Donegal were dumped out at the All-Ireland championship at the quarter-final stage on Sunday when they were comprehensively defeated by Mayo, 4-17 to 1-10, in a repeat of last year’s final at Croke Park.
County chairman Sean Dunnion last night expressed his gratitude to McGuinness, who has won two Ulster championships and the All-Ireland in three years at the helm in the north-west, as well as the Ulster U-21 title in 2010.
“We’d be naturally keen to hold onto Jim, his assistant Rory Gallagher, the backroom team and all of the players,” Dunnion said. “They’ve brought unbelievable success to the county and we would be hopeful they will stay on.
“At the minute, though, we’d like to give them space for a few weeks. Jim said in the immediate aftermath of Sunday’s game against Mayo that he, the backroom team and the panel will hold their own appraisal of the season. We will give them time to do that and will then sit down with him whenever he is ready.”
McGuinness works as a performance consultant for Celtic FC and he and his wife Yvonne, who already have three young children, are expecting twins. Since being appointed by the Scottish Premier League champions last November, McGuinness has been commuting to and from Glasgow from his home in Glenties.
“When Jim was initially appointed in 2010 he asked for a four-year term and he’s now three years into that term,” Dunnion continued. “We appreciate his situation with twins on the way and work in Scotland but we will sit down and discuss matters.”
Dunnion is also hopeful McGuinness’s players will commit to the set-up for next year.

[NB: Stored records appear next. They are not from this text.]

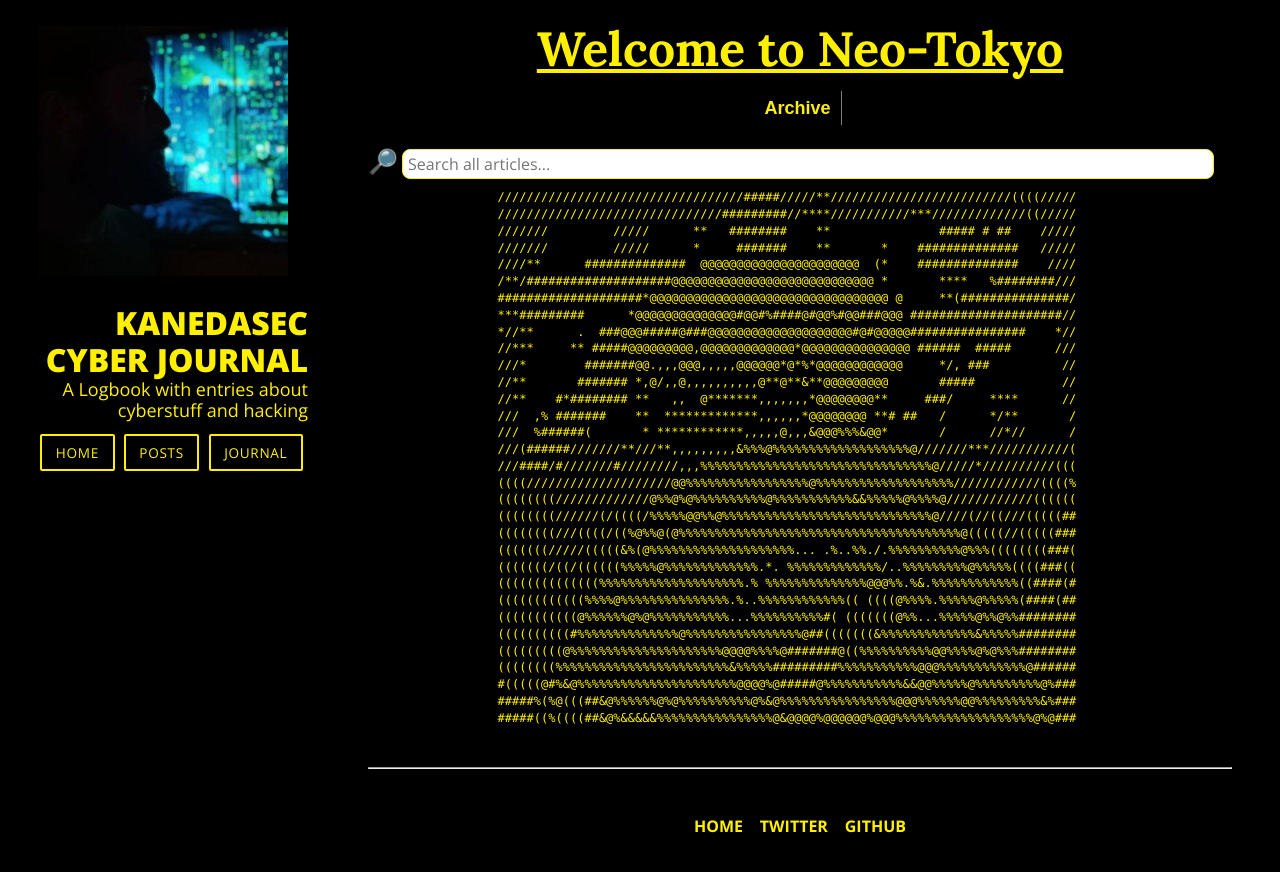
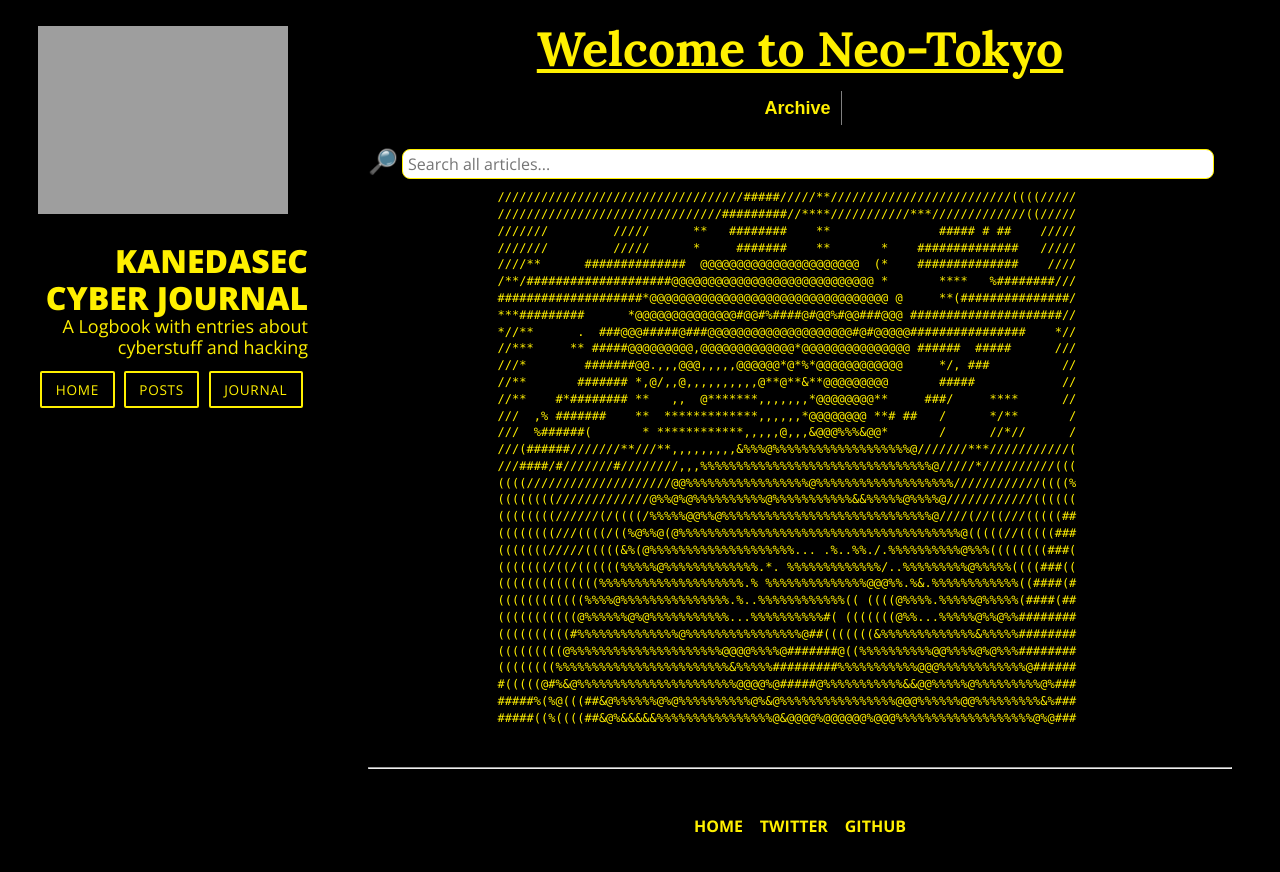
Before and after one commit to kanedasec/kanedasec.github.io, a Jekyll site: the page built from index.html, in a window 1280 px wide. Shown: the top 872 px of the page. Built offline with Jekyll 4.4.1, drawn with Linux system fonts in a browser that asks for light colours; nearby versions of some CDN libraries; the list of posts is cut into pages by our own code.

Commit message:
Update _config.yml

```diff
--- a/_config.yml
+++ b/_config.yml
@@ -28,7 +28,7 @@ repository: kanedasec/kanedasec.github.io
 twitter: kanedasec
 github: kanedasec
 
-header_image: assets/profile.jpeg
+header_image: assets/profile.png
 
 google_analytics:
 comments: true
@@ -37,7 +37,7 @@ disqus: purelog-jekyll
 author: Kanedasec
 author_bio: >-
   Cybersecurity and Hacking enthusiast. Used to be a criminal defense attorney, but preferred to make a living breaking tech.
-author_pic: assets/profile.jpeg
+author_pic: assets/profile.png
 paginate: 4
 paginate_path: "/:num/"
 
@@ -62,7 +62,7 @@ defaults:
     values:
       layout: "post"
       author: Kanedasec
-      avatar: assets/profile.jpeg
+      avatar: assets/profile.png
   - scope:
       path: ""
       type: journals
```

Rumours that Frank McGlynn had stepped aside yesterday are wide of the mark when the All-Star defender confirmed he will be available for selection again. Colm McFadden is also willing to continue.

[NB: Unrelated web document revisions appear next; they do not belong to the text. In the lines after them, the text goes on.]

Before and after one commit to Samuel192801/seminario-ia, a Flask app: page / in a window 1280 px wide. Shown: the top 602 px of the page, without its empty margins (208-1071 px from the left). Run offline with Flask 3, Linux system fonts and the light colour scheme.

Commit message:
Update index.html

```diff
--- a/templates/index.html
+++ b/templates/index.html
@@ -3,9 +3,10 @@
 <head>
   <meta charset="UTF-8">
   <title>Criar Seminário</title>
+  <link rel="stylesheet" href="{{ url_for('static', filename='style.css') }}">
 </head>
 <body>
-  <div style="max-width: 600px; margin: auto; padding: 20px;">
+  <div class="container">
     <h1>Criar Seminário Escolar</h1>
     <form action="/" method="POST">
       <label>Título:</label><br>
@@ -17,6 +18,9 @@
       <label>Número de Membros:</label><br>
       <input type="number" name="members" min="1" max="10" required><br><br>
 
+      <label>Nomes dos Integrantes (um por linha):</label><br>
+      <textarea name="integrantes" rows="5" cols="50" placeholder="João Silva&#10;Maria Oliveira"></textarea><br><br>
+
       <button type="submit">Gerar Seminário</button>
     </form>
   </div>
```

“I think there’s plenty of football in me and there’s plenty of football in the whole squad,” said McFadden, the championship’s top-scorer last season with 4-32. “We’ll have to regroup over the winter and try and come back stronger.”
Midfielder Rory Kavanagh, who made his championship debut in 2002, will consider his options over the coming months before making a decision.

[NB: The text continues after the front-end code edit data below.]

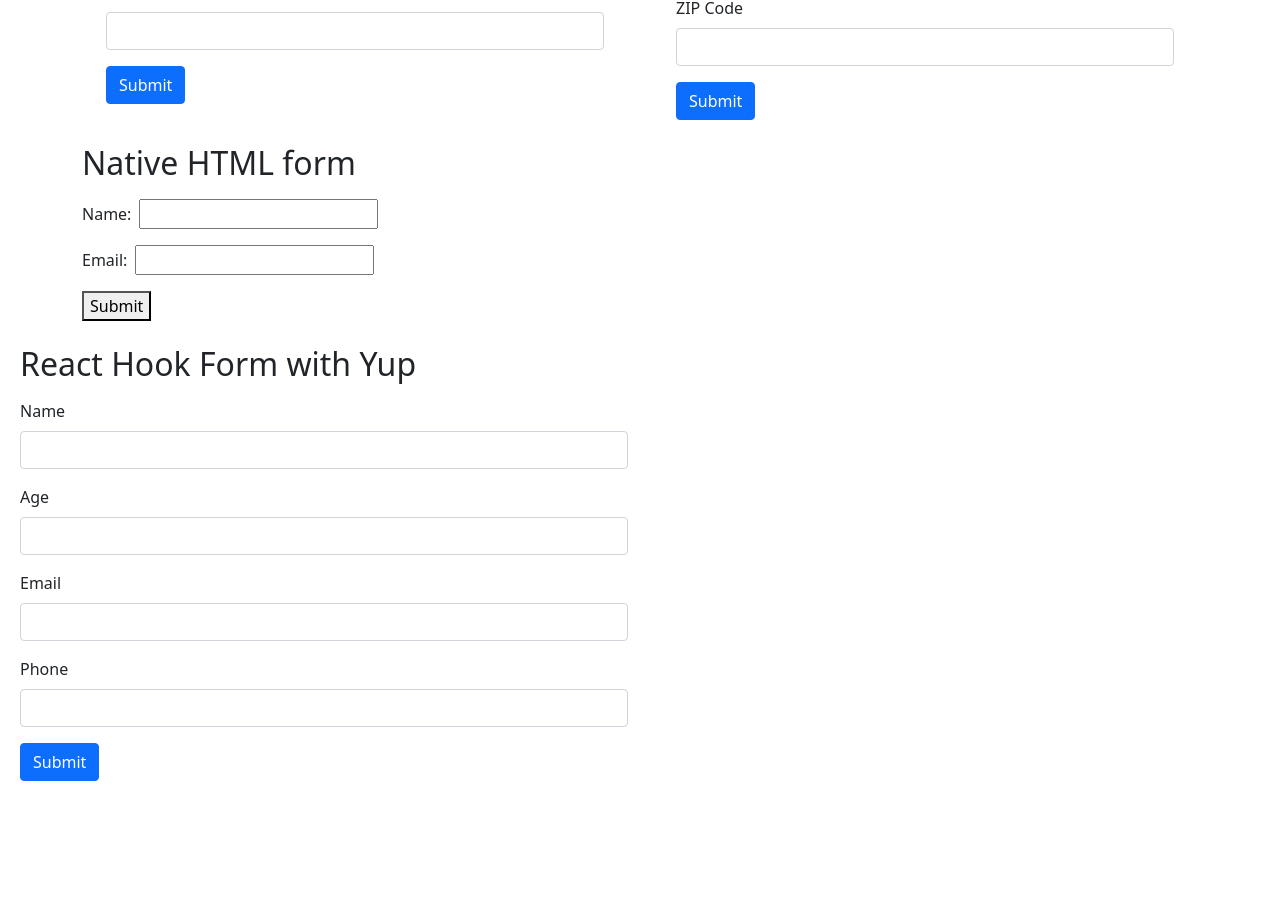
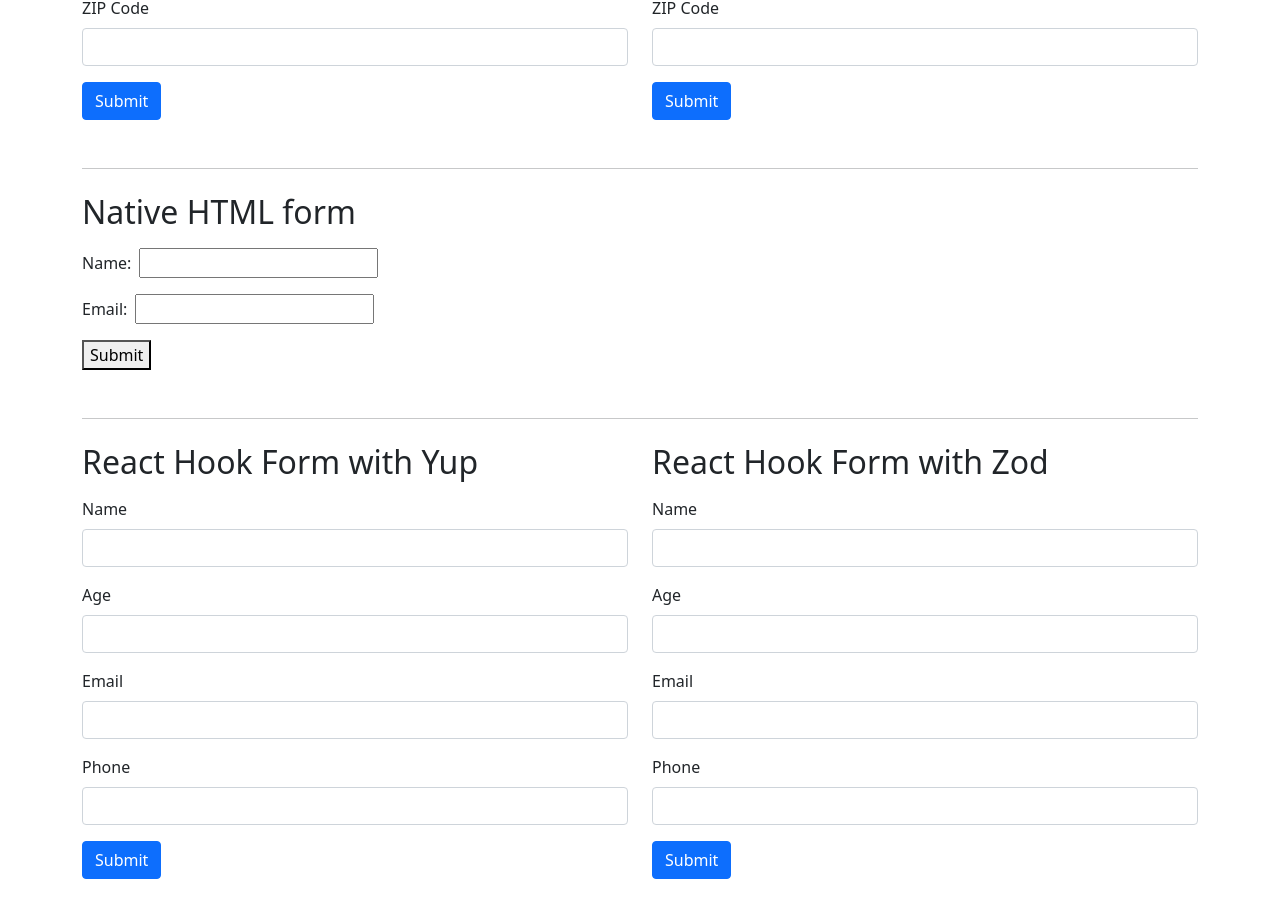
Before and after one commit to burlai/hook-form-vs-formik, a React (Vite) app: page / in a window 1280 px wide. Shown: the part 440-1339 px from the top of the page. Before the commit the page ends 1241 px from the top, so only its background shows below. Built offline with nearby package versions, Linux system fonts and the light colour scheme.

Commit message:
Hook Form with Zod

```diff
--- a/package.json
+++ b/package.json
@@ -17,7 +17,8 @@
     "react-dom": "^18.2.0",
     "react-hook-form": "^7.43.9",
     "vite": "^4.1.4",
-    "yup": "^1.2.0"
+    "yup": "^1.2.0",
+    "zod": "^3.21.4"
   },
   "devDependencies": {
     "@types/react": "^18.0.28",
--- a/src/App.tsx
+++ b/src/App.tsx
@@ -4,6 +4,7 @@ import HookForm from "./components/HookForm";
 import Formik from "./components/Formik";
 import NativeHTMLForm from "./components/NativeHTMLForm";
 import HookFormWithYup from "./components/HookFormWithYup";
+import HookFormWithZod from "./components/HookFormWithZod";
 
 const App: React.FC = () => {
   return (
@@ -20,19 +21,25 @@ const App: React.FC = () => {
             <Formik />
           </section>
         </div>
+        <hr className="mb-4 mt-5" />
         <div className="row mt-4">
           <section className="col-6">
             <h2 className="h2 mb-3">Native HTML form</h2>
             <NativeHTMLForm />
           </section>
         </div>
+        <hr className="mb-4 mt-5" />
+        <div className="row mt-4">
+          <section className="col-6">
+            <h2 className="h2 mb-3">React Hook Form with Yup</h2>
+            <HookFormWithYup />
+          </section>
+          <section className="col-6">
+            <h2 className="h2 mb-3">React Hook Form with Zod</h2>
+            <HookFormWithZod />
+          </section>
+        </div>
       </section>
-      <div className="row mt-4">
-        <section className="col-6">
-          <h2 className="h2 mb-3">React Hook Form with Yup</h2>
-          <HookFormWithYup />
-        </section>
-      </div>
     </section>
   );
 };
--- a/src/components/Formik.tsx
+++ b/src/components/Formik.tsx
@@ -74,7 +74,7 @@ const FormComponent: React.FC = () => {
       onSubmit={handleSubmit}
     >
       {({ errors, touched }) => (
-        <Form className="container mt-4">
+        <Form className="mt-4">
           <div className="mb-3">
             <CustomInput
               fieldId="nameCustom"
--- a/src/components/HookForm.tsx
+++ b/src/components/HookForm.tsx
@@ -46,7 +46,8 @@ const FormComponent: React.FC = () => {
   };
 
   return (
-    <form onSubmit={handleSubmit(onSubmit)} className="container mt-4">
+    <form onSubmit={handleSubmit(onSubmit)} className="mt-4">
+      <div className="mb-3">
         <CustomInput
           fieldId="nameCustom"
           label="Name - custom with useController() hook"
@@ -55,6 +56,7 @@ const FormComponent: React.FC = () => {
             required: true,
           }}
         />
+      </div>
       <div className="mb-3">
         <label htmlFor="email" className="form-label">
           Email
--- /dev/null
+++ b/src/components/HookFormWithZod.tsx
@@ -0,0 +1,128 @@
+import React from "react";
+import { useForm, Controller } from "react-hook-form";
+import { z } from "zod";
+import { zodResolver } from "@hookform/resolvers/zod";
+
+interface HookFormWithYupInterface {
+  name: string;
+  age: number;
+  email: string;
+  phone: string;
+}
+
+const schema = z
+  .object({
+    name: z
+      .string({ required_error: "Name is required" })
+      .regex(/^[A-Za-z]+$/, "Name must contain only letters"),
+    age: z
+      .string({ required_error: "Age is required" }) // for some reason Zod thinks that input is providing a string here, that's why this is .string(), not .number()
+      .min(0)
+      .max(150, "You can't be that old"),
+    email: z
+      .string({ required_error: "Email is required" })
+      .email({ message: "Invalid email address" }),
+    phone: z
+      .string({ required_error: "Phone is required" })
+      .regex(
+        /^\d{3}-\d{3}-\d{3}$/,
+        "Phone number must be in the format XXX-XXX-XXX",
+      ),
+  })
+  .required();
+
+const HookFormWithYup: React.FC = () => {
+  const {
+    handleSubmit,
+    control,
+    formState: { errors },
+  } = useForm<HookFormWithYupInterface>({
+    resolver: zodResolver(schema),
+  });
+
+  const onSubmit = (data: HookFormWithYupInterface) => {
+    console.log(data);
+  };
+
+  return (
+    <form onSubmit={handleSubmit(onSubmit)}>
+      <div className="mb-3">
+        <label className="form-label">Name</label>
+        <Controller
+          control={control}
+          name="name"
+          render={({ field }) => (
+            <input
+              type="text"
+              {...field}
+              className={`form-control ${errors.name ? "is-invalid" : ""}`}
+            />
+          )}
+        />
+        {errors.name && (
+          <span className="invalid-feedback">{errors.name.message}</span>
+        )}
+      </div>
+
+      <div className="mb-3">
+        <label className="form-label">Age</label>
+        <Controller
+          control={control}
+          name="age"
+          render={({ field }) => (
+            <input
+              type="number"
+              {...field}
+              className={`form-control ${errors.age ? "is-invalid" : ""}`}
+            />
+          )}
+        />
+        {errors.age && (
+          <span className="invalid-feedback">{errors.age.message}</span>
+        )}
+      </div>
+
+      <div className="mb-3">
+        <label className="form-label">Email</label>
+        <Controller
+          control={control}
+          name="email"
+          render={({ field }) => (
+            <input
+              type="email"
+              {...field}
+              className={`form-control ${errors.email ? "is-invalid" : ""}`}
+            />
+          )}
+        />
+        {errors.email && (
+          <span className="invalid-feedback">{errors.email.message}</span>
+        )}
+      </div>
+
+      <div className="mb-3">
+        <label className="form-label">Phone</label>
+        <Controller
+          control={control}
+          name="phone"
+          render={({ field }) => (
+            <input
+              type="text"
+              {...field}
+              className={`form-control ${errors.phone ? "is-invalid" : ""}`}
+            />
+          )}
+        />
+        {errors.phone && (
+          <span className="invalid-feedback">{errors.phone.message}</span>
+        )}
+      </div>
+
+      <button className="btn btn-primary" type="submit">
+        Submit
+      </button>
+    </form>
+  );
+};
+
+export default HookFormWithYup;
```
Also changed, not shown: 1 other file (tests, documents, lock files or other folders). Lines whose indentation alone changed are shown as unchanged.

“I’ll talk to friends and family over the winter and I’ll see where I stand,” he said. “I’m not going to make any rash decisions. It takes huge commitment. It’s seven days a weeks and it’s something I will consider over time.”
Sunday was only McGuinness’s third championship loss in 18 matches but the county’s heaviest championship defeat since 1946, when they lost 5-8 to 0-3 in the Ulster semi-final to Cavan.
It was also the heaviest loss suffered by any reigning All-Ireland champions since Kerry hammered Dublin 5-11 to 0-9 in the 1978 final that was famed when Mikey Sheehy chipped a goal from a free-kick over Paddy Cullen.